**** RECORDS SUPPLIED

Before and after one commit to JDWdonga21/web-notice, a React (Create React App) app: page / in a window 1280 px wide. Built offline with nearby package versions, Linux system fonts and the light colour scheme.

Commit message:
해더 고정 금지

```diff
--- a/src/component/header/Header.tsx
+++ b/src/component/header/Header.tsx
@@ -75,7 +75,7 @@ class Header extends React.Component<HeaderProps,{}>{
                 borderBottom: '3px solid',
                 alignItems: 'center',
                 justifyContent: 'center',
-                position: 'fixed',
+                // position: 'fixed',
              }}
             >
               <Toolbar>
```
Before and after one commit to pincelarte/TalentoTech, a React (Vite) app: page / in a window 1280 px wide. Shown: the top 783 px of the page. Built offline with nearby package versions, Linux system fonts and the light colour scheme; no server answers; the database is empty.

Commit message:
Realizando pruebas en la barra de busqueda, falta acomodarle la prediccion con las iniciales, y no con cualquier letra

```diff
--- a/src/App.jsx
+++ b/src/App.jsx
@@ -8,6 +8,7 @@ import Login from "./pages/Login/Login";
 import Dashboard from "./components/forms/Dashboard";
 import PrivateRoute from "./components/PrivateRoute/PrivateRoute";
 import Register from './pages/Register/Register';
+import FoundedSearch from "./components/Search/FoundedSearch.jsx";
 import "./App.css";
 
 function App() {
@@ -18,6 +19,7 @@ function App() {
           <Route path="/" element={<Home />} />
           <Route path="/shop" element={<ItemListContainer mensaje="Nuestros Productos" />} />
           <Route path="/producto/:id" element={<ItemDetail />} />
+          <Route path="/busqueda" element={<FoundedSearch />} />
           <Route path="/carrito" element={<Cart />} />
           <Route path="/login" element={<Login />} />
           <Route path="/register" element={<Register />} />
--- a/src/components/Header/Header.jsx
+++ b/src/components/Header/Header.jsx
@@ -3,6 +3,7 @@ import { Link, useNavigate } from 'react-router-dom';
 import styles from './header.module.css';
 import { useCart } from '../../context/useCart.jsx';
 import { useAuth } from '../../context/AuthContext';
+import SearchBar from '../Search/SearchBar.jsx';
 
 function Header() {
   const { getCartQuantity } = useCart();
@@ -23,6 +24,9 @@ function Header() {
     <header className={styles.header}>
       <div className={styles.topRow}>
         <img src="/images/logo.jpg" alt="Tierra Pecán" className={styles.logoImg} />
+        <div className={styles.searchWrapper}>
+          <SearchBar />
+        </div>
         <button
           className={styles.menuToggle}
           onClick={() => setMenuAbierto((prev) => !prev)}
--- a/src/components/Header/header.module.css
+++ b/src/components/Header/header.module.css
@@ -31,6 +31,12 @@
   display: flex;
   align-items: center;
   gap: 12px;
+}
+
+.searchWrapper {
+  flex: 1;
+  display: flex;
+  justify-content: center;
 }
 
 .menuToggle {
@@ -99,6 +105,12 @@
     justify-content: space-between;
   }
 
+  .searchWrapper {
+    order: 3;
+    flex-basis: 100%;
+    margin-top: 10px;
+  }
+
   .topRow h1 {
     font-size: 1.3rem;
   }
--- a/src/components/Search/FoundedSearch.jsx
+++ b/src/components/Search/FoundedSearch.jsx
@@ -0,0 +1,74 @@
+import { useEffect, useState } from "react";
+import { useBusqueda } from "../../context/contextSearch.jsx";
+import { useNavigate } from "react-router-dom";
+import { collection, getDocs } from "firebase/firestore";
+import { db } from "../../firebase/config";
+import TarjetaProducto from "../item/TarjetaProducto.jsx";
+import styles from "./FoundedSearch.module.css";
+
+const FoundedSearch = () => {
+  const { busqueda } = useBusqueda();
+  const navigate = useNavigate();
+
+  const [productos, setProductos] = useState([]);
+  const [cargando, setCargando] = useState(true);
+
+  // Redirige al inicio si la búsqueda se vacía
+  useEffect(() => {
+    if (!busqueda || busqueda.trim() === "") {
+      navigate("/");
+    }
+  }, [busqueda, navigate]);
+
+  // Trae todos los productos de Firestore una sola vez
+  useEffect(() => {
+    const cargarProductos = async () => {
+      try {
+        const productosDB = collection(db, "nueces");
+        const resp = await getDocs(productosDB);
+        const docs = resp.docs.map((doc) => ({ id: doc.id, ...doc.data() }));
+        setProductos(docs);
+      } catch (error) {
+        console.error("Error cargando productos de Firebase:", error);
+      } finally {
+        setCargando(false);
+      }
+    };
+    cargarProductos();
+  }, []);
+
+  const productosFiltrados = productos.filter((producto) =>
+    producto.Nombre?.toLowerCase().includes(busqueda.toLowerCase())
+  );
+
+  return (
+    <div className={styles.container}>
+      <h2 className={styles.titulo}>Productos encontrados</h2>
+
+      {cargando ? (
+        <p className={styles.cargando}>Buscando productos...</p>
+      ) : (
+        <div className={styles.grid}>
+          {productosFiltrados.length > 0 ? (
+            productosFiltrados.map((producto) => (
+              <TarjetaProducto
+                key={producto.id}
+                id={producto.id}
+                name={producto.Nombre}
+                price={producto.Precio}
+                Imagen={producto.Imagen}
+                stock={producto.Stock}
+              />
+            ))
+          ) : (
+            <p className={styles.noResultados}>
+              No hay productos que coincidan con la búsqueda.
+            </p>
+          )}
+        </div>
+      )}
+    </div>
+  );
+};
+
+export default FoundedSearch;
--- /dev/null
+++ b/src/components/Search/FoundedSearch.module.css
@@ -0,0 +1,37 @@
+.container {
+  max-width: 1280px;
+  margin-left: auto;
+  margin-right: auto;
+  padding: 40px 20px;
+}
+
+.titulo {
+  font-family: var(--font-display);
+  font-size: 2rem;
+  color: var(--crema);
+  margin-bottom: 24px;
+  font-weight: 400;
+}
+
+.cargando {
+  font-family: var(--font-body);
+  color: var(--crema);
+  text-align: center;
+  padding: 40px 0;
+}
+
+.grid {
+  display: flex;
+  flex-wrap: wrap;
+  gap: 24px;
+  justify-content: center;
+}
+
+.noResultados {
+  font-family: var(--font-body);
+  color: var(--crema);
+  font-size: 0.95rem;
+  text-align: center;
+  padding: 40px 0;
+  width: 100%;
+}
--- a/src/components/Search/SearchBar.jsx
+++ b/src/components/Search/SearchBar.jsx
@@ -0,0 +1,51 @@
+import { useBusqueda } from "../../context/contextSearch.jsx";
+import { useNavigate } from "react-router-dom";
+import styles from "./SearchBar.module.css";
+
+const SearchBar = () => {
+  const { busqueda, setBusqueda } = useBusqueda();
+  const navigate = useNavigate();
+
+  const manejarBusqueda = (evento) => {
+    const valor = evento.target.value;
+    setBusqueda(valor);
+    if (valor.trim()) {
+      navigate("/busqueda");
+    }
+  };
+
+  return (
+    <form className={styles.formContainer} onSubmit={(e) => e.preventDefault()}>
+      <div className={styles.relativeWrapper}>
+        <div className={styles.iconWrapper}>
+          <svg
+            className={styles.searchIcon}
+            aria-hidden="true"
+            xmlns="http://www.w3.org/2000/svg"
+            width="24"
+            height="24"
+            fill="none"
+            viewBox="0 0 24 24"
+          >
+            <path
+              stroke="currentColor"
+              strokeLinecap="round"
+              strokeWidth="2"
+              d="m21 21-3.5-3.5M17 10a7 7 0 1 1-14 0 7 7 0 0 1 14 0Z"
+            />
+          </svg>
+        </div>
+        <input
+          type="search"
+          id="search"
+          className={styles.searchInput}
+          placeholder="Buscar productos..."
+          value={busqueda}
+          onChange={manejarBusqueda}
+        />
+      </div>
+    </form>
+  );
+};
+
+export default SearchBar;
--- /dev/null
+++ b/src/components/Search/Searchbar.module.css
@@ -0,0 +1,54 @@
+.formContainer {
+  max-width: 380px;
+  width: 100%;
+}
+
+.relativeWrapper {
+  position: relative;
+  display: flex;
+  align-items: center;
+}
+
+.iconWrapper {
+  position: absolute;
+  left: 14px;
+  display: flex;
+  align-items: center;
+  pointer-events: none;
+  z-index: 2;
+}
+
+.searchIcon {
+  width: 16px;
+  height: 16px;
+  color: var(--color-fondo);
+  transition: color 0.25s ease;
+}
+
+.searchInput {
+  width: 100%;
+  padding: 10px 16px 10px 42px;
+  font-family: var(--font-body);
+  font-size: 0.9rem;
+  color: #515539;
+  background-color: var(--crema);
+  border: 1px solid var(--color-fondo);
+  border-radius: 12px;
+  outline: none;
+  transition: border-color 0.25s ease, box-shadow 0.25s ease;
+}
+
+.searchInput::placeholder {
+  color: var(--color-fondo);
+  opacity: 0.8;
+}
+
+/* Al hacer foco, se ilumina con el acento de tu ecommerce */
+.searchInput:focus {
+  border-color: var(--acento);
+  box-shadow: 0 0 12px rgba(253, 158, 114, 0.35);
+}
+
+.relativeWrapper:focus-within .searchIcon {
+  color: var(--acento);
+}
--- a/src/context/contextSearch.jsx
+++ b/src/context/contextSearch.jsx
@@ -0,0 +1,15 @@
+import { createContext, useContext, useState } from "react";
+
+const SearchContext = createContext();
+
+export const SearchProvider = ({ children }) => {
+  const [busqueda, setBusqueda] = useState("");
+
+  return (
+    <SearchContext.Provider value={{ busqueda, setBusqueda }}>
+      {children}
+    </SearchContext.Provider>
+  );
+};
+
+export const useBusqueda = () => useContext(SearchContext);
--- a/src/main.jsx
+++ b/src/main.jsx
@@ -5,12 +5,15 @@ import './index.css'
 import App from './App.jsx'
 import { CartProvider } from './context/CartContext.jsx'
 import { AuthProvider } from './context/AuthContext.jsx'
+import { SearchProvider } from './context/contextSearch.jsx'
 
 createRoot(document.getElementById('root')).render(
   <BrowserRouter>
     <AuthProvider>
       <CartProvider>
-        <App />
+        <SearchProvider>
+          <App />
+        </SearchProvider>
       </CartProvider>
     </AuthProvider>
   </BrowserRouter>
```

********

WORK TO BE COMPLETED:
Exactly as they stand, set down the lines from the top of the data through the line with "Realizando pruebas en".

RESULT OF THIS EXERCISE:
Before and after one commit to JDWdonga21/web-notice, a React (Create React App) app: page / in a window 1280 px wide. Built offline with nearby package versions, Linux system fonts and the light colour scheme.

Commit message:
해더 고정 금지

```diff
--- a/src/component/header/Header.tsx
+++ b/src/component/header/Header.tsx
@@ -75,7 +75,7 @@ class Header extends React.Component<HeaderProps,{}>{
                 borderBottom: '3px solid',
                 alignItems: 'center',
                 justifyContent: 'center',
-                position: 'fixed',
+                // position: 'fixed',
              }}
             >
               <Toolbar>
```
Before and after one commit to pincelarte/TalentoTech, a React (Vite) app: page / in a window 1280 px wide. Shown: the top 783 px of the page. Built offline with nearby package versions, Linux system fonts and the light colour scheme; no server answers; the database is empty.

Commit message:
Realizando pruebas en la barra de busqueda, falta acomodarle la prediccion con las iniciales, y no con cualquier letra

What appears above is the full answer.